WHAT THIS TASK INVOLVES: Records follow. Select each line holding "docs".
++++ DATA RECORDS ++++
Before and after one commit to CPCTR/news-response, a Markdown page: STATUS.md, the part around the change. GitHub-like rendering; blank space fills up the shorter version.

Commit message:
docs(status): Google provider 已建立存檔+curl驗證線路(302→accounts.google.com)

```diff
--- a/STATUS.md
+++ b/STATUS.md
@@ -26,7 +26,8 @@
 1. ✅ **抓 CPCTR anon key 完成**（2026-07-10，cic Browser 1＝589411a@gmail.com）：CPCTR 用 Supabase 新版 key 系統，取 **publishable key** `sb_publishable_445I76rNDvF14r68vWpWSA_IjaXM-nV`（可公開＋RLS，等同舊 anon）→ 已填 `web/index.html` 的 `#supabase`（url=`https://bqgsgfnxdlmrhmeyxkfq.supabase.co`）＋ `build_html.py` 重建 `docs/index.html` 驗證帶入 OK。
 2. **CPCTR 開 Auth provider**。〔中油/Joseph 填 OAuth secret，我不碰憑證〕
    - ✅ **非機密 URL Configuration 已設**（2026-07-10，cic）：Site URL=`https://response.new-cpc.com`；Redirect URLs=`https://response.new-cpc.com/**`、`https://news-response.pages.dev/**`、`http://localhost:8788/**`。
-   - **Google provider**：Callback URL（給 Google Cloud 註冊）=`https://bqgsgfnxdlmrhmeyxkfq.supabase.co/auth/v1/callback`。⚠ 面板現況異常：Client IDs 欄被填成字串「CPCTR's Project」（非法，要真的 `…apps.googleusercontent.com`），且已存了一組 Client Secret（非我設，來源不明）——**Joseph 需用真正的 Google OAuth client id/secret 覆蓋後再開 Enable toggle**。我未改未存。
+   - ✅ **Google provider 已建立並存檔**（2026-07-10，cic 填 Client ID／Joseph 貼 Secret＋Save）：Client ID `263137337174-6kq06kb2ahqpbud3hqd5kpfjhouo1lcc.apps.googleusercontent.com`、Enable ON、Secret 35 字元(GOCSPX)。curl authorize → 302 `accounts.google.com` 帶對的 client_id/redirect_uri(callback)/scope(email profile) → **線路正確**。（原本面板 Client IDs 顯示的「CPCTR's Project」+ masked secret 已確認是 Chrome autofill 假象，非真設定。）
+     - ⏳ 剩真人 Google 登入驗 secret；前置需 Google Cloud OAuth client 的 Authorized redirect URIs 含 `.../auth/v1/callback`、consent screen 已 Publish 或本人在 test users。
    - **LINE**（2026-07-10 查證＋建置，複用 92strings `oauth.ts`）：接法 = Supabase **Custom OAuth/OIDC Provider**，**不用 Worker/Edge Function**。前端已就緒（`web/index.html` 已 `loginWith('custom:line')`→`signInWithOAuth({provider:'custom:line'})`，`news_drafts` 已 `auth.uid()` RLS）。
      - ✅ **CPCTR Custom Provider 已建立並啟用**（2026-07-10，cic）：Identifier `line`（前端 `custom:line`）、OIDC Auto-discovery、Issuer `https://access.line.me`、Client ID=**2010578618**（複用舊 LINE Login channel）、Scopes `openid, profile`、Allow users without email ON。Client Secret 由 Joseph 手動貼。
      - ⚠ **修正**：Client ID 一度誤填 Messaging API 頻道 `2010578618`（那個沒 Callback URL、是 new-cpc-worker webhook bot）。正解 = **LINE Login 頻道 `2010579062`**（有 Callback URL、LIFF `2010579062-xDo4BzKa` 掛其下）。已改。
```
++++
SOLUTION TO THIS TASK:
docs(status): Google provider 已建立存檔+curl驗證線路(302→accounts.google.com)
 1. ✅ **抓 CPCTR anon key 完成**（2026-07-10，cic Browser 1＝589411a@gmail.com）：CPCTR 用 Supabase 新版 key 系統，取 **publishable key** `sb_publishable_445I76rNDvF14r68vWpWSA_IjaXM-nV`（可公開＋RLS，等同舊 anon）→ 已填 `web/index.html` 的 `#supabase`（url=`https://bqgsgfnxdlmrhmeyxkfq.supabase.co`）＋ `build_html.py` 重建 `docs/index.html` 驗證帶入 OK。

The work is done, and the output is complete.